As the disease progresses, the worker experience shortness of breath. In the later stages, the worker may experience fatigue, extreme shortness of breath, chest pain, or respiratory failure. In the final stages of the disease, many of those affected have to use medical oxygen and are bedridden or require a wheelchair.
Exposure occurs during many different construction activities. The most severe exposures have occurred during abrasive blasting with sand to remove paint and rust from bridges, tanks, concrete structures, and other surfaces. Other construction activities that may result in exposure include: jack hammering, concrete demolition, drilling and grinding, brick and concrete block cutting and sawing. This also includes the use of dry cement products like Quikrete during mixing. Sanding of drywall mud is also a source of exposure, along with flooring underlayment removal, such as self-leveling compound. Any time dry cement products become airborne, it is possible to breathe it into your lungs.
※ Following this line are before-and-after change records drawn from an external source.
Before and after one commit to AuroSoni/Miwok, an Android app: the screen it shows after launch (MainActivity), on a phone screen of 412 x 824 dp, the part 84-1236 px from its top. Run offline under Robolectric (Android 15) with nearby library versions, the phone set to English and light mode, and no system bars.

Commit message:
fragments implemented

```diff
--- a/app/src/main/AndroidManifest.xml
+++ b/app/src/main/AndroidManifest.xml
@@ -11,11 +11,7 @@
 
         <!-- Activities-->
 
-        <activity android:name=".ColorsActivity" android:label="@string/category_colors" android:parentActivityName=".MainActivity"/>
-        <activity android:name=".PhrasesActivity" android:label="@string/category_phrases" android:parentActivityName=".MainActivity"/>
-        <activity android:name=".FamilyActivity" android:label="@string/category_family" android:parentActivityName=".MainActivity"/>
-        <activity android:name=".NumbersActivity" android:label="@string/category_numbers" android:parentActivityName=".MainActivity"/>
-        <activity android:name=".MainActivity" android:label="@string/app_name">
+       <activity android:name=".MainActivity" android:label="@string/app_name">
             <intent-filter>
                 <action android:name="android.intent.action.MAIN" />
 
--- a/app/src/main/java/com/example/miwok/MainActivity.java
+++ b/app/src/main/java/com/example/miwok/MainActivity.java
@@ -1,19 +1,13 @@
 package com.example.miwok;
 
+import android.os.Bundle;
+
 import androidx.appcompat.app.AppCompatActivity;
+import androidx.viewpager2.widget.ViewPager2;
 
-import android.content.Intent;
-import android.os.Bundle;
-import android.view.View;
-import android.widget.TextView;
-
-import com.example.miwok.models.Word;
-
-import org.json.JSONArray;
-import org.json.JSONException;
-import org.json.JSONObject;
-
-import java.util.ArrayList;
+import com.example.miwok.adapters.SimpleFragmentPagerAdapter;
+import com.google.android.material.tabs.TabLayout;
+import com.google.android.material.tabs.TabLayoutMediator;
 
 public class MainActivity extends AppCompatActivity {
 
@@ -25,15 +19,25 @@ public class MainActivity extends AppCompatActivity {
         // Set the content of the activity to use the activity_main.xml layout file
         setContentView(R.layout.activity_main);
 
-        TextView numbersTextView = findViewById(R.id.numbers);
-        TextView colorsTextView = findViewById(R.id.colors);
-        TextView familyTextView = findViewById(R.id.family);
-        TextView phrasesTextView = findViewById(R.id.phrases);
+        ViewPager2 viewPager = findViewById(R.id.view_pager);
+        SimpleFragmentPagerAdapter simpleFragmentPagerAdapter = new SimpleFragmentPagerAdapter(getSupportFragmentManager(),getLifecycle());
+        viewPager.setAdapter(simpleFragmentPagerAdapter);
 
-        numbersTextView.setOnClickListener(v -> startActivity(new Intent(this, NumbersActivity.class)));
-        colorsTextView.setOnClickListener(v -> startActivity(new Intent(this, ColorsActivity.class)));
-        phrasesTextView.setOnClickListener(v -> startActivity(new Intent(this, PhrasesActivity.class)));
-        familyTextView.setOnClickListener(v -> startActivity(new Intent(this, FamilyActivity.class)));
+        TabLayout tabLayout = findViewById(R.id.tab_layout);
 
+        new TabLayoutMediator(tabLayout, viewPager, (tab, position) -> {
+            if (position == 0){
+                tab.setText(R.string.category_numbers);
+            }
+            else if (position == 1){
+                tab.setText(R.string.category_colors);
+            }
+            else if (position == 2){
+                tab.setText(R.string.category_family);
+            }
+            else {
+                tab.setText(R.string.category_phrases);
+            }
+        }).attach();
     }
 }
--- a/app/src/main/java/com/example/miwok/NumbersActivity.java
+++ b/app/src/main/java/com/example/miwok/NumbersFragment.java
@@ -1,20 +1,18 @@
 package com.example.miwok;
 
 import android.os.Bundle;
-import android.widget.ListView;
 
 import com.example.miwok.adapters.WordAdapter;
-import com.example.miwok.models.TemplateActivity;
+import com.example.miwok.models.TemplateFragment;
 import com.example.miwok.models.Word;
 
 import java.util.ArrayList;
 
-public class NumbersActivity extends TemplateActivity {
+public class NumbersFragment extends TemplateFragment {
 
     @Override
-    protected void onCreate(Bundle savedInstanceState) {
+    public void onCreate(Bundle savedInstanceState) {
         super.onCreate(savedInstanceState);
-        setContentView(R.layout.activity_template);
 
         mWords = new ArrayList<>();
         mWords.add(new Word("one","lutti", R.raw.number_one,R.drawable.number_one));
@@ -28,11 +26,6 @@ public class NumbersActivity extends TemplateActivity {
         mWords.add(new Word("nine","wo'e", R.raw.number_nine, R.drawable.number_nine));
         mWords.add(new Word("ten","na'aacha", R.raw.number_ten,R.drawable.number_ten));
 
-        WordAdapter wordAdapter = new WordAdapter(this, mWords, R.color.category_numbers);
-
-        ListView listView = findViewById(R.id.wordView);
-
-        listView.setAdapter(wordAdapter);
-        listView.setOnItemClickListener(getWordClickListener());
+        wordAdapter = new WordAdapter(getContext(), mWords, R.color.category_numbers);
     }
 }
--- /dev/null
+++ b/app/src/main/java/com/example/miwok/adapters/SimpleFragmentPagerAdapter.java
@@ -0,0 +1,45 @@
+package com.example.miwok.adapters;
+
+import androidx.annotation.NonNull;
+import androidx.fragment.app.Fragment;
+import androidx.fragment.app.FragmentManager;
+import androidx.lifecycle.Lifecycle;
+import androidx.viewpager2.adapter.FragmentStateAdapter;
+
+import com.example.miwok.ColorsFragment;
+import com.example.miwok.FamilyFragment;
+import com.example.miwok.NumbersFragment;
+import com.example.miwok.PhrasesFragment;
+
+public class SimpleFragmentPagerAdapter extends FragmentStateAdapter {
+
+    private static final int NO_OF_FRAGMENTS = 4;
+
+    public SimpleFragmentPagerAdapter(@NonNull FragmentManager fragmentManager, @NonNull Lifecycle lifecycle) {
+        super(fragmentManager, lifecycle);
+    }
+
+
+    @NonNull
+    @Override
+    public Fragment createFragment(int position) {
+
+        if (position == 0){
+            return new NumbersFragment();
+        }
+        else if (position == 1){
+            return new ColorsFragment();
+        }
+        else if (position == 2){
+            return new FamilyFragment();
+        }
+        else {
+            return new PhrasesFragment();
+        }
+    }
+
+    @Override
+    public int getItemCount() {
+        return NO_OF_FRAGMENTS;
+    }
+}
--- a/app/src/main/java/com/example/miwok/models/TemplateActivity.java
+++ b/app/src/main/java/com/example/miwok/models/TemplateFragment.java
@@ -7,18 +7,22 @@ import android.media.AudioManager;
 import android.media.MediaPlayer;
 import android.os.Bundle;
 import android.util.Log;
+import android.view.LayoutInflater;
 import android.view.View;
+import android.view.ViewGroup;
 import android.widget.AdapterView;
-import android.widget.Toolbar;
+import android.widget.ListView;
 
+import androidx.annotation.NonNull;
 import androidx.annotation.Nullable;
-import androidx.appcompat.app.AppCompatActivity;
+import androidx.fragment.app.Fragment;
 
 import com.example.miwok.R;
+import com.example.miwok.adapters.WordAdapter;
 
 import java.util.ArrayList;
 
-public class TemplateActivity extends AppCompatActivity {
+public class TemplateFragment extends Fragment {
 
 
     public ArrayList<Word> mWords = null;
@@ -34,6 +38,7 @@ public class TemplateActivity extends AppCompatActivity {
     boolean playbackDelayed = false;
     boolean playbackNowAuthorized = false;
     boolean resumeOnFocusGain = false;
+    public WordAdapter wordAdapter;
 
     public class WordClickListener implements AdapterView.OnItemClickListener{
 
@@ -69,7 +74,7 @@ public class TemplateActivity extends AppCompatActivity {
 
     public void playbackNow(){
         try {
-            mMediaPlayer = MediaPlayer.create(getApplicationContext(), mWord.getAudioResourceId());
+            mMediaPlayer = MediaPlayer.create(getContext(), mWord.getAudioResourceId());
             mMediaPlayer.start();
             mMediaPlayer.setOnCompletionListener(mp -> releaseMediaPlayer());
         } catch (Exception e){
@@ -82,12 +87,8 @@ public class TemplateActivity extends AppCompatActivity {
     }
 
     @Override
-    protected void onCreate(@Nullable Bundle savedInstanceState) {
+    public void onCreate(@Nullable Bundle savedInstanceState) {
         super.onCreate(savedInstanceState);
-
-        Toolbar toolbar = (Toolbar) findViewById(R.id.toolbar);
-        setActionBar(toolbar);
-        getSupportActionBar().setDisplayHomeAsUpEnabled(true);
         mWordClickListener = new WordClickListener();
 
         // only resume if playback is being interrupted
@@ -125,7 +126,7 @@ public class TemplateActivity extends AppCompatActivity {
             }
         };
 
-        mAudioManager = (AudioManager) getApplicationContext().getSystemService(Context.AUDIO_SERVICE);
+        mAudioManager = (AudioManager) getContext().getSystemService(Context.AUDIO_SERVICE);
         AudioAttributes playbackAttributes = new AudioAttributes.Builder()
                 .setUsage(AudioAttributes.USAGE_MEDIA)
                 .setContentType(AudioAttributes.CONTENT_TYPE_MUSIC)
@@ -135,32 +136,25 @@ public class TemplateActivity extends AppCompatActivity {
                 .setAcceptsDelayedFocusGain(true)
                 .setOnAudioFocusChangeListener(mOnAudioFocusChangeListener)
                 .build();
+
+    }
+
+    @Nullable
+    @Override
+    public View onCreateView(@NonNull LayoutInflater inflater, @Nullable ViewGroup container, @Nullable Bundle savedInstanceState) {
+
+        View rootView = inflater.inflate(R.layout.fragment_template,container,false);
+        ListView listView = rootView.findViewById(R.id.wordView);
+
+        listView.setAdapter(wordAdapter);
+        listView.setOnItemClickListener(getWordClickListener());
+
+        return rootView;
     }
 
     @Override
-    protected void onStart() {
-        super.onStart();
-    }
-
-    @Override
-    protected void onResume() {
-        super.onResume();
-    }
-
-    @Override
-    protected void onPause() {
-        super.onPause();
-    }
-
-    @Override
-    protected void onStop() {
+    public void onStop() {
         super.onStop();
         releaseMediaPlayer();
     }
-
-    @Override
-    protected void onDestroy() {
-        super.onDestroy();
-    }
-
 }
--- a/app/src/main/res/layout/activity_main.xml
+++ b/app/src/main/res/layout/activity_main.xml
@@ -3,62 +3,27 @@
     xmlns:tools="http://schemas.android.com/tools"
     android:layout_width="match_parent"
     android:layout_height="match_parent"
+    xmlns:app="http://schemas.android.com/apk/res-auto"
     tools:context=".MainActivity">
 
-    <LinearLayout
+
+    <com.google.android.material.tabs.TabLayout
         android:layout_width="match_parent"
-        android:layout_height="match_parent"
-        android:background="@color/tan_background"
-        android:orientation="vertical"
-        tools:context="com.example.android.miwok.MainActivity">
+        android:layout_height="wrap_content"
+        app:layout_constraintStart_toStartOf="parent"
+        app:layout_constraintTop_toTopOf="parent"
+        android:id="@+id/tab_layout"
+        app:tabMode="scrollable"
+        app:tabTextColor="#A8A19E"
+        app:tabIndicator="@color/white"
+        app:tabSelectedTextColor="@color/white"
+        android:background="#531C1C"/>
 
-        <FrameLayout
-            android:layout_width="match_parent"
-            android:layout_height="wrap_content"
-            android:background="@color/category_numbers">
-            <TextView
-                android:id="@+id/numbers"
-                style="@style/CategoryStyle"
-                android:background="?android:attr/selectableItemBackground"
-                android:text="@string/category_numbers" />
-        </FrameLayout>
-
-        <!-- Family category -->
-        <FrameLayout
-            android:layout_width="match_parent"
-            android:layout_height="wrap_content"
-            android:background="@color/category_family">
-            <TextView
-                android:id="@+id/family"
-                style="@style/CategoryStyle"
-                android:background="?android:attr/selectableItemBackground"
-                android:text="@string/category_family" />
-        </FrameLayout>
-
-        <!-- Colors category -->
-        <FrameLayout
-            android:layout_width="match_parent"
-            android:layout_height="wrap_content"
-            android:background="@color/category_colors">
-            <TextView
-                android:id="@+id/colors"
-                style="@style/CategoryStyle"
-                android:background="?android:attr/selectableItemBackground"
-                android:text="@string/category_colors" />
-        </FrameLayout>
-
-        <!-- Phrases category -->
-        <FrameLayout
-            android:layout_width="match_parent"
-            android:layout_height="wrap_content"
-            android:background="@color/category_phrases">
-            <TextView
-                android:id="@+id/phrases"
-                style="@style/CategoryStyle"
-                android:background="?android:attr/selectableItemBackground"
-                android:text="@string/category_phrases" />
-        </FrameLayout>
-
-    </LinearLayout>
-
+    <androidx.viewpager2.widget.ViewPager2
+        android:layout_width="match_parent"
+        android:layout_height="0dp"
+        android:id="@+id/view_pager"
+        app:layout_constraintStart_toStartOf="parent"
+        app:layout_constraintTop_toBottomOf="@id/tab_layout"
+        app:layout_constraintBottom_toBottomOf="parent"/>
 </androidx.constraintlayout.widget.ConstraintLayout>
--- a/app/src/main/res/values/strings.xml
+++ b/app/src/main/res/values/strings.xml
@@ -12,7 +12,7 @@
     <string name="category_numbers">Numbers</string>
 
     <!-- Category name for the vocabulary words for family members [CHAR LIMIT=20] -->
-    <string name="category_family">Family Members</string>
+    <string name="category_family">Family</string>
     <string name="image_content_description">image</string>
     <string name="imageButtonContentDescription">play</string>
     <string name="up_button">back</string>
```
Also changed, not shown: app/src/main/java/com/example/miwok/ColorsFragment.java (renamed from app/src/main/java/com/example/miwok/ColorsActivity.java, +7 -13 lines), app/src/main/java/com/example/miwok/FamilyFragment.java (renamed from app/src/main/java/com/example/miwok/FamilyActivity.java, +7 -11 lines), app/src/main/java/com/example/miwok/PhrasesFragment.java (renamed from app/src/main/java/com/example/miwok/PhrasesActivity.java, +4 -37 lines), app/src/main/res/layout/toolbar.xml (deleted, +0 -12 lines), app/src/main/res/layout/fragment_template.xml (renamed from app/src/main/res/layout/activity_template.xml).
OSHA has identified a permissible exposure limit (PEL) for silica. This is the maximum amount of dust that a worker can be exposed to during a work day, without using PPE or engineering controls like HEPA vacuums. OSHA also requires hazard communication training for workers exposed to silica, and requires a respirator program until engineering controls are implemented.
What can employers/employees do to protect against exposures to crystalline silica?
- Replace silica safer substitutes. Sand has been replaced with garnet for blasting.
- Provide engineering or administrative controls, such as a HEPA vacuum or ventilation.
- Use work practices to control dust exposures, water sprays, working upwind from dust.
- Wear only a NIOSH-certified respirator. Do not alter the respirator. Do not wear a tight-fitting respirator with a beard or mustache that prevents a good seal between the respirator and the face.
- Vacuum the dust from your clothes and change into clean clothing before leaving the work site. Do not blow off the dust. Dust on your clothing can harm your family.
- Participate in training and exposure monitoring to determine our exposures.
- Be aware of the operations that create silica exposures in your area and protect yourself.
- Be aware of the health hazards related to exposures to silica. Smoking adds to the lung damage.
- Do not eat, drink, smoke, or apply cosmetics in areas where silica dust is present.
- Wash your hands and face outside of dusty areas before performing any of these activities.
- If concrete dust is visible in the air, you are probably exceeding the safe limit and need protection.